Good news for some marijuana defendants in Texas. It may be more difficult for the government to convict you now that hemp is legal. The issue is in the way the law now defines legal hemp products. Texas recently legalized hemp, and defined hemp as cannabis Sativa l. with a THC % of .3 or under. What’s wrong with that? Well, Texas defines illegal marijuana as cannabis sativa l. with a THC level of over .3%. So when the police find your plant material, or vape oil, or gummies, the only difference between being illegal or not is the % of THC in the product. This is awesome because the drug labs that the State uses to test marijuana don’t have the equipment currently to test for THC %. The State has millions of tax dollars to waste buying new drug lab equipment, so expect the market to supply some solution eventually. Texas Prosecutors are already aware of these issues and are brainstorming how to convict you anyway, at least with plant material cases.
Does this change in the law apply to those currently charged with possession of marijuana?
I’m not sure, that’s going to have to be litigated, but defense lawyers are going to argue it does and prosecutors our going to argue it doesn’t. The law that makes hemp legal in Texas is already in effect. So possession cases after June 14th will be affected. Those before will have some extra litigation on their hands if they want to use a hemp defense.
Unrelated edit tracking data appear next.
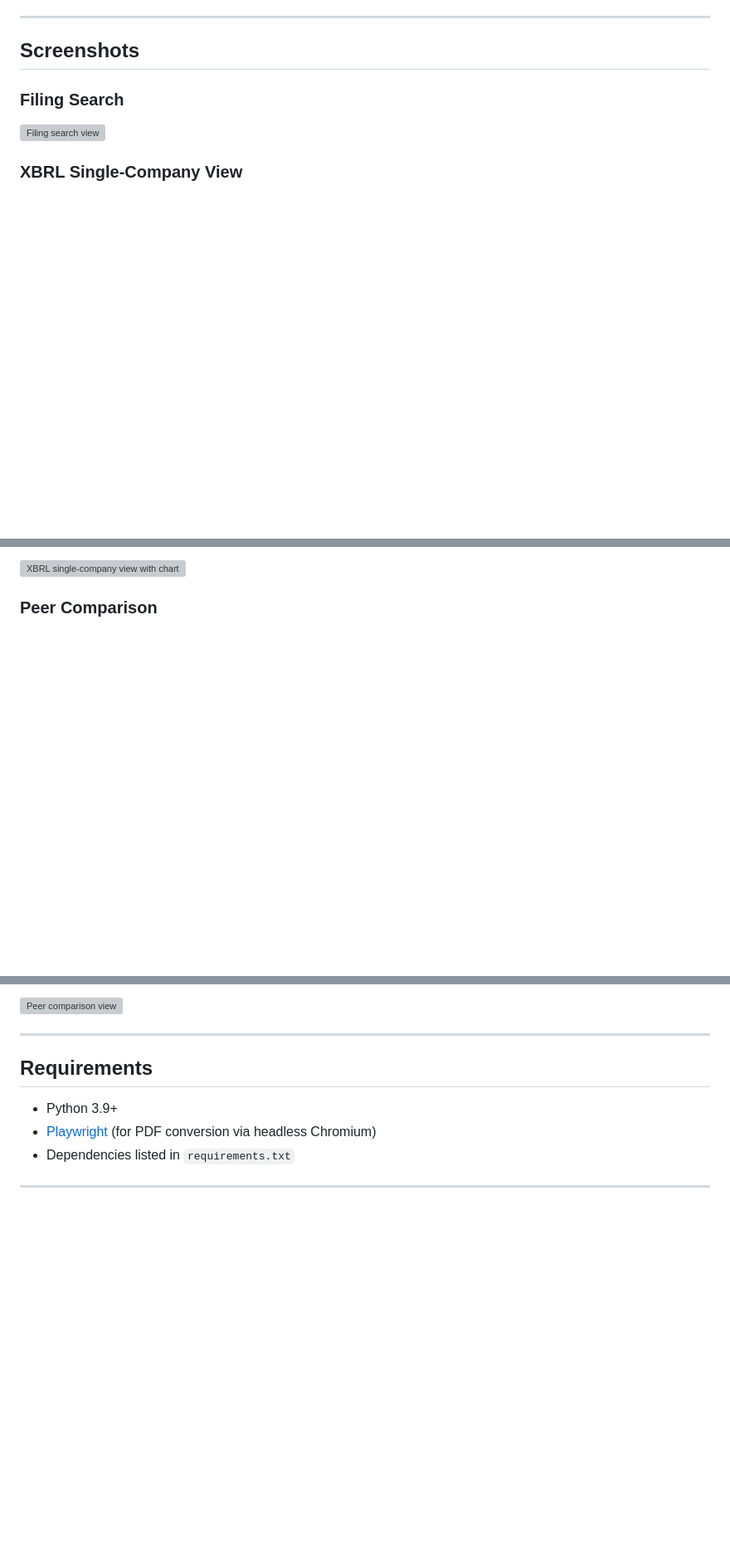
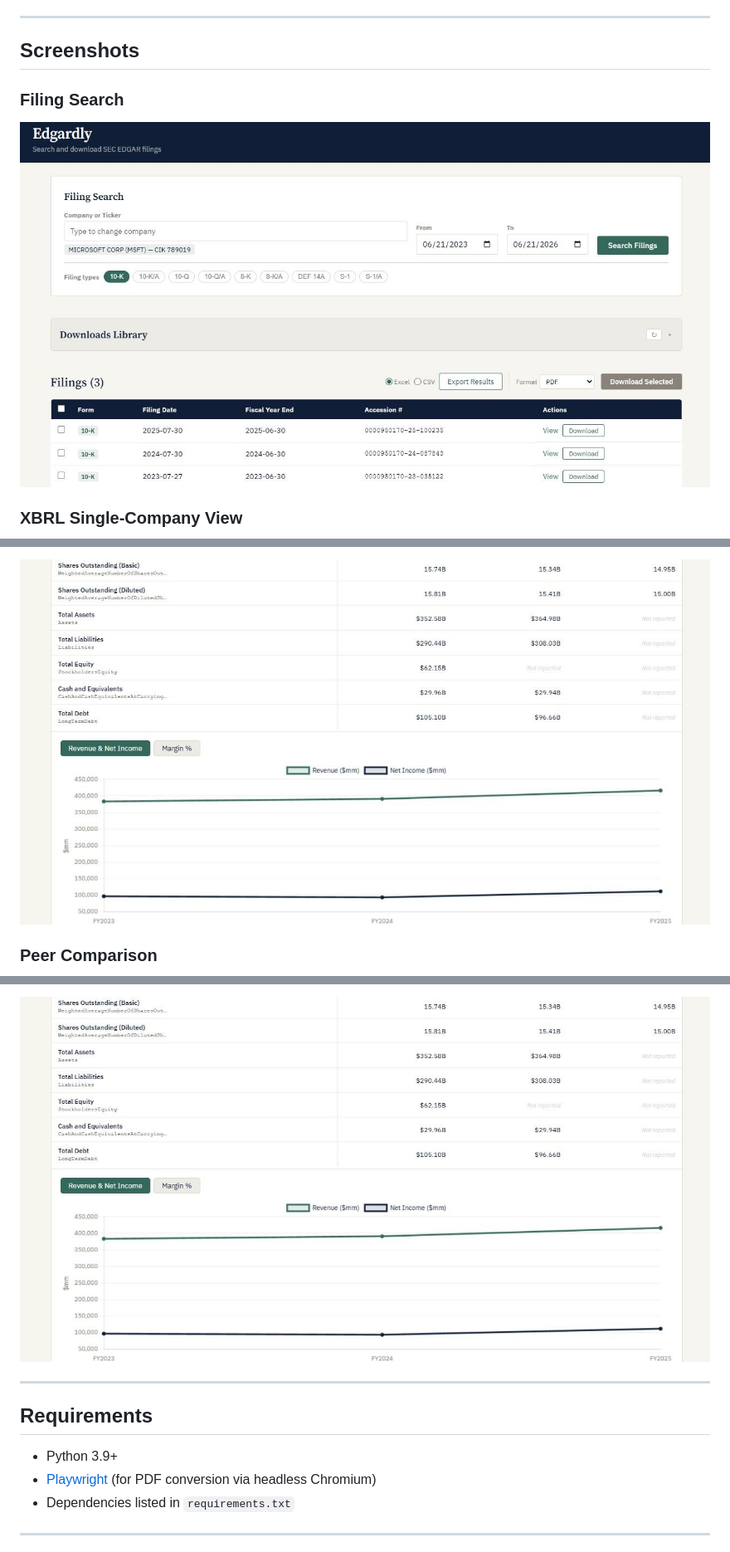
Before and after one commit to thekeoni1/edgardly, a Markdown page: README.md, 3 parts joined by grey strips. Shown at 83% size. GitHub-like rendering; pictures changed too: docs/screenshots/filing-search.jpg (added), docs/screenshots/peer-comparison2.jpg (added), docs/screenshots/xbrl-single-company2.jpg (added); blank space fills up the shorter version; grey boxes are pictures that could not be loaded.

Commit message:
Add screenshots to README
Co-Authored-By: Claude Sonnet 4.6 <noreply@anthropic.com>
Claude-Session: https://claude.ai/code/session_017euTiXSqYnU61f2ryargSc

```diff
--- a/README.md
+++ b/README.md
@@ -56,7 +56,7 @@ Edgardly was built around a few principles that came directly from the frustrati
 
 <!-- [SCREENSHOT: Filing search panel showing multi-filter search with company autocomplete, SIC code/sector selector, filer category chips, date range inputs, and results table with form type badges and download actions] -->
 
-![Filing search view](docs/screenshots/filing-search.png)
+![Filing search view](docs/screenshots/filing-search.jpg)
 
 ### XBRL Single-Company View
 
@@ -64,5 +64,5 @@ Edgardly was built around a few principles that came directly from the frustrati
 
-![XBRL single-company view with chart](docs/screenshots/xbrl-single-company.png)
+![XBRL chart and validation flags](docs/screenshots/xbrl-single-company2.jpg)
 
 ### Peer Comparison
 
@@ -70,5 +70,5 @@ Edgardly was built around a few principles that came directly from the frustrati
 
-![Peer comparison view](docs/screenshots/peer-comparison.png)
+![Peer comparison chart](docs/screenshots/peer-comparison2.jpg)
 
 ---
 
```
Also changed, not shown: other parts of README.md (+2 -2 lines), docs/screenshots/peer-comparison1.jpg (added), docs/screenshots/xbrl-single-company1.jpg (added).
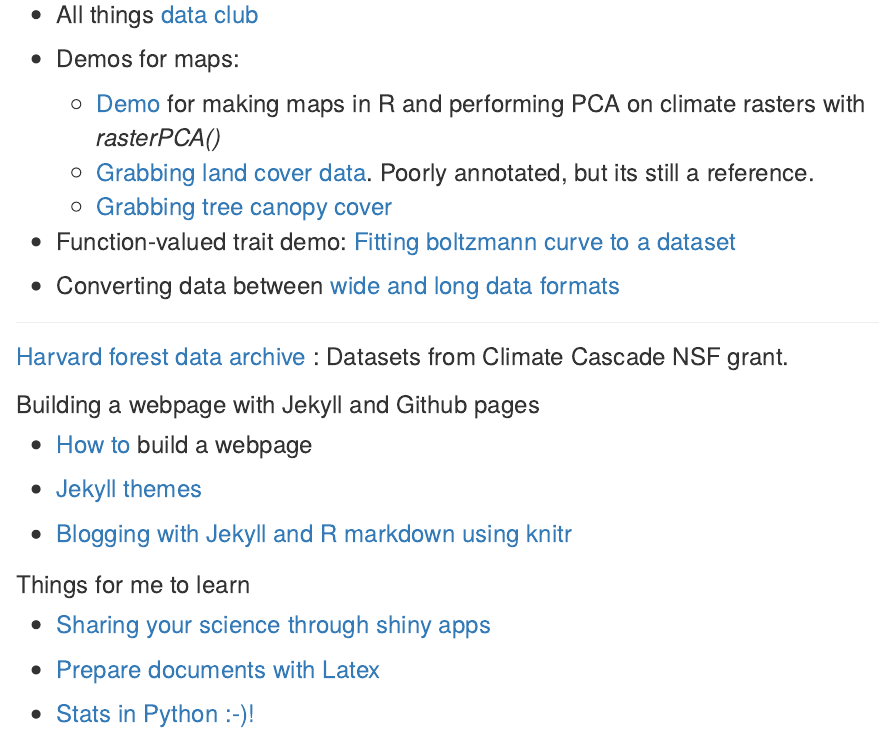
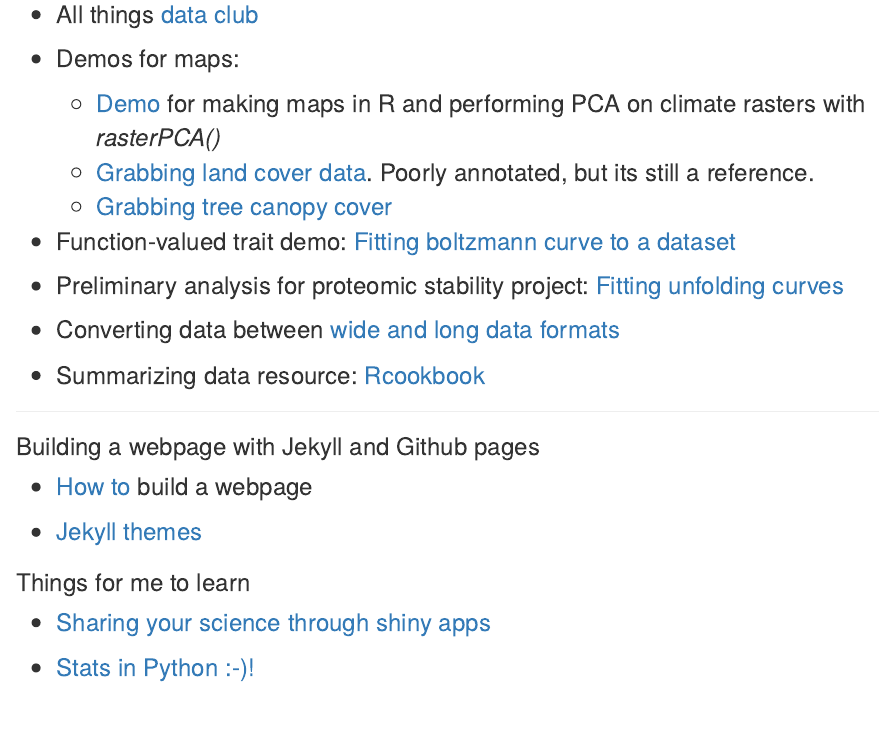
Before and after one commit to adnguyen/adnguyen.github.io, an R Markdown document (demos/index.Rmd): the page in a window 1100 px wide, from 420 px down. Rendered offline with R 4.5, knitr and Pandoc, with nearby package versions; drawn as R Markdown's standard HTML page in place of the format the file asks for.

Commit message:
updating demo to include proteome stability

```diff
--- a/demos/index.Rmd
+++ b/demos/index.Rmd
@@ -4,7 +4,7 @@ author: "Antdrew D. Nguyen"
 output:
 
   prettydoc::html_pretty:
-    theme: tactile
+    theme: hpstr
     highlight: github
     toc: yes
     toc_depth: 2
@@ -45,22 +45,21 @@ pre { /* Code block */
 
 * Function-valued trait demo: [Fitting boltzmann curve to a dataset](Function_valued_traits.html)
 
+* Preliminary analysis for proteomic stability project: [Fitting unfolding curves](20170411_prelim_analyses_pog_aph_proteomics.html)
+
 * Converting data between <a href="http://www.cookbook-r.com/Manipulating_data/Converting_data_between_wide_and_long_format/">wide and long data formats</a>
+
+* Summarizing data resource: [Rcookbook](http://www.cookbook-r.com/Manipulating_data/Summarizing_data/)
 
 ---------
 
-### <a href="http://harvardforest.fas.harvard.edu/harvard-forest-data-archive">Harvard forest data archive</a> : Datasets from Climate Cascade NSF grant.
 
 ### Building a webpage with Jekyll and Github pages
 * <a href="https://www.smashingmagazine.com/2014/08/build-blog-jekyll-github-pages/">How to</a> build a webpage
 
 * <a href="http://jekyllthemes.org/">Jekyll themes</a>
 
-* <a href="http://brooksandrew.github.io/simpleblog/articles/blogging-with-r-markdown-and-jekyll-using-knitr/">Blogging with Jekyll and R markdown using knitr</a>
-
 ### Things for me to learn
 * <a href="http://shiny.rstudio.com/tutorial/lesson7/">Sharing your science through shiny apps</a>
 
-* <a href="http://www.latextemplates.com/">Prepare documents with Latex</a>
-
 * <a href="https://github.com/ujjwalkarn/DataSciencePython">Stats in Python :-)!</a>
```
Also changed, not shown: demos/20170411_prelim_analyses_pog_aph_proteomics.html (added), demos/index.html, 1 other file.
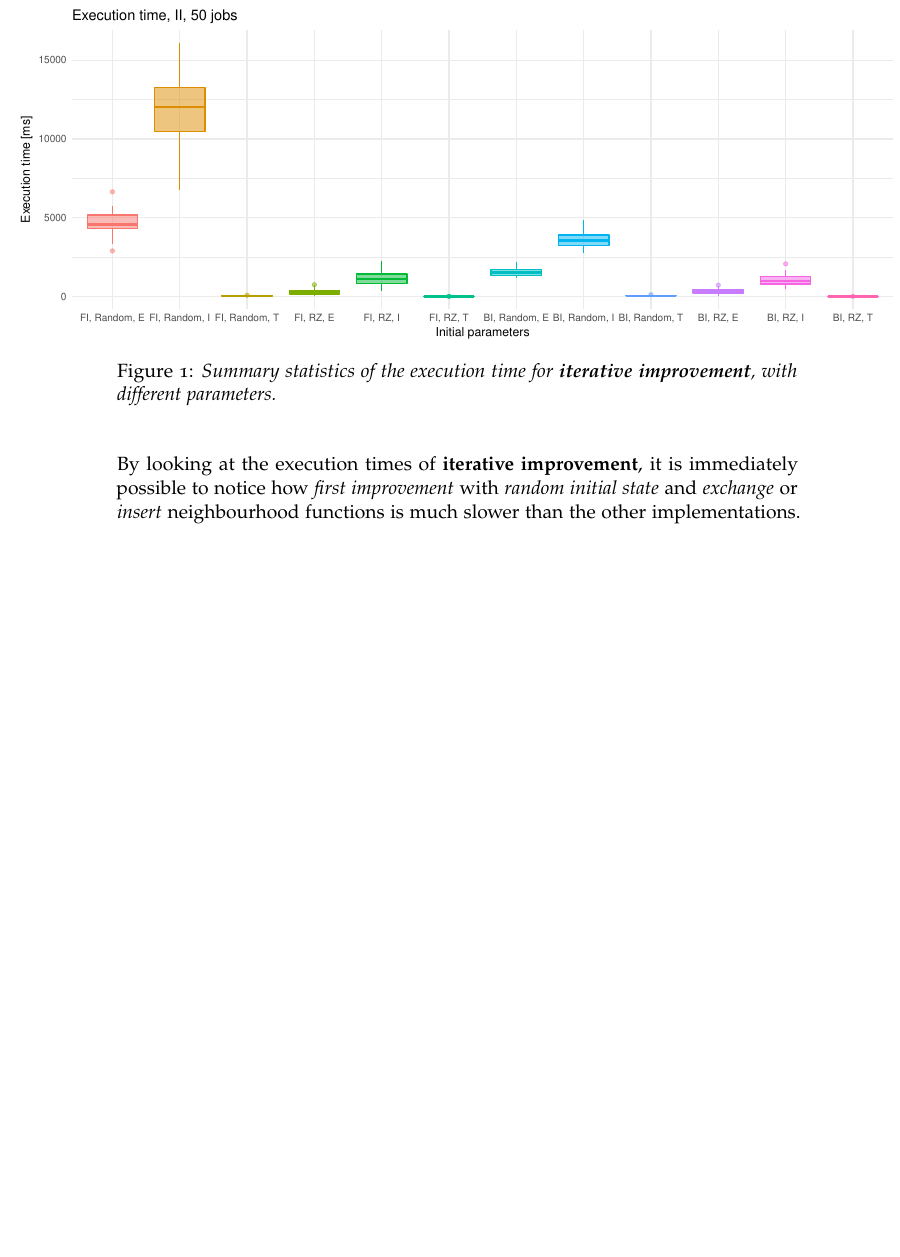
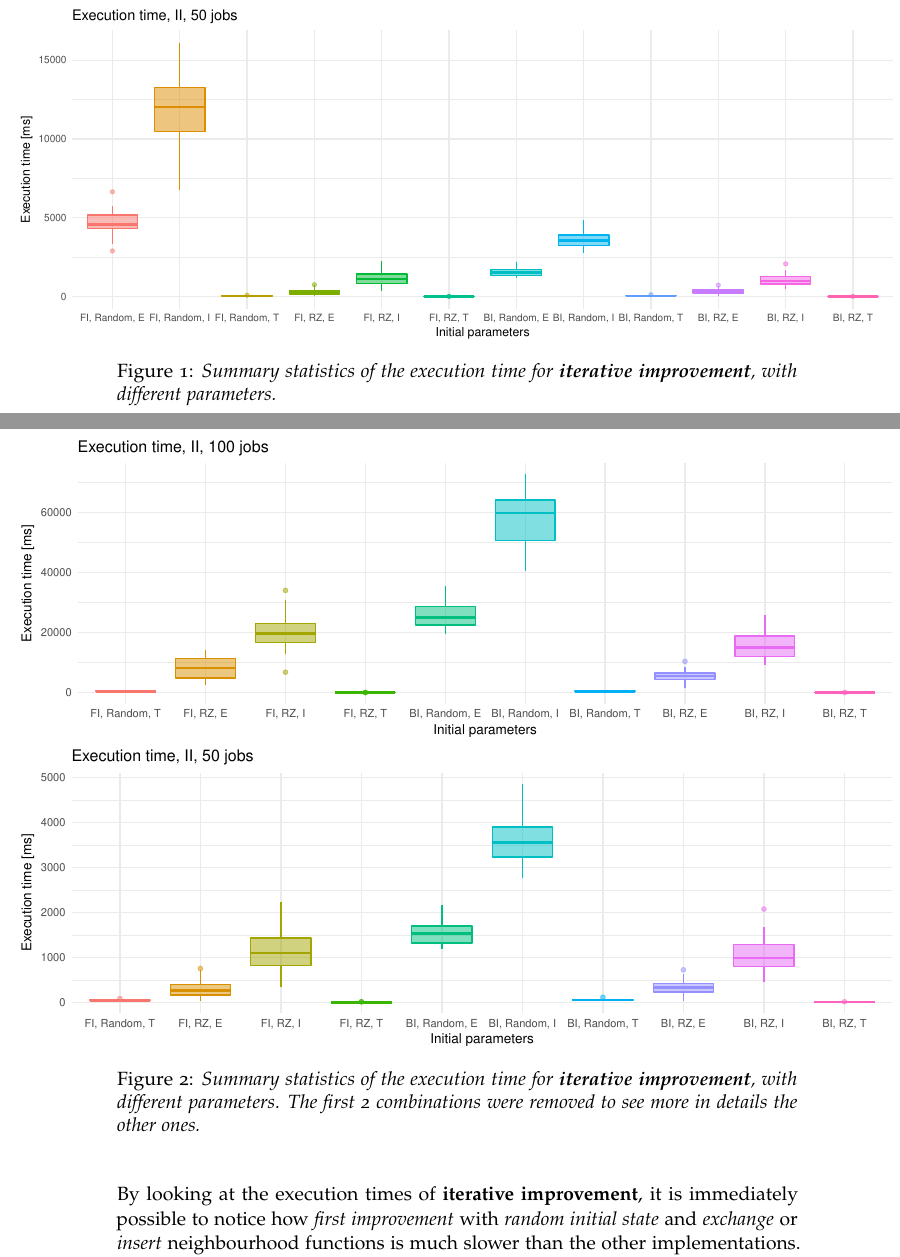
Before and after one commit to AlbertoParravicini/heuristic-optimization-ulb, a LaTeX thesis (assignment_1/report/report.tex): part of page 7 of 21 before the commit and two parts of pages 7 and 8 of 22 after it, the two joined at a grey line, cut so that both start at the same text, the shorter picture padded with empty space. The pictures show the PDF file assignment_1/report/report.pdf that the author committed with the source.

Commit message:
added 1 more plot

```diff
--- a/assignment_1/report/report.tex
+++ b/assignment_1/report/report.tex
@@ -300,6 +300,12 @@ Then, it is possible to plot \textbf{boxplots} that display summary statistics o
     \centering
     \includegraphics[width=1.3\textwidth, center, keepaspectratio=1]{{"II_execution_time"}.pdf}
     \caption{\emph{Summary statistics of the execution time for \textbf{iterative improvement}, with different parameters.}}
+\end{figure}
+
+\begin{figure}[H]
+    \centering
+    \includegraphics[width=1.3\textwidth, center, keepaspectratio=1]{{"ii_exec_zoom"}.pdf}
+    \caption{\emph{Summary statistics of the execution time for \textbf{iterative improvement}, with different parameters. The first 2 combinations were removed to see more in details the other ones.}}
 \end{figure}
 
 By looking at the execution times of \textbf{iterative improvement}, it is immediately possible to notice how \textit{first improvement} with \textit{random initial state} and \textit{exchange} or \textit{insert} neighbourhood functions is much slower than the other implementations.
```
Also changed, not shown: assignment_1/report/figures/ii_exec_zoom.pdf (added), assignment_1/report/report.pdf, assignment_1/report/report.tex (1 more changed lines), 4 other files.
That used to be true. In Texas we have pro-conviction appellate courts who have historically bent over backward to save convictions and screw defendants. Before hemp was legal an officer could testify that they could recognize marijuana by sight and smell, and the jury could convict on that evidence alone. No lab test was necessary. Now that hemp is legal an officer can’t make the same argument since cannabis sativa l is going to look and smell the same no matter how much THC is in it. The law allows for cannabis to be seized for testing, but no lab is capable of doing the testing.
So what does this mean for plant material?
The hemp bill that passed doesn’t allow for any smokable hemp products. That is, the “consumable” hemp products that are legal under the statute are supposed to CBD oil consumables, not smokeables. So expect prosecutors to argue that if you have plant material that it’s not legal hemp since you were going to smoke it. Also, the legal plant material that is allowed under the Statute may not exist yet. HB 1325 has requirements for growing and transporting hemp and those businesses don’t exist yet.
Finally, as a proponent of legalization, this is great news because fuck prosecuting adults for possession of marijuana. Anything that makes it harder for prosecutors to destroy people over possessing pot is a win for liberty and good for Texas. Hopefully, prosecutors will finally get the message that these cases are a huge waste of time and move on to cases involving real crimes with victims.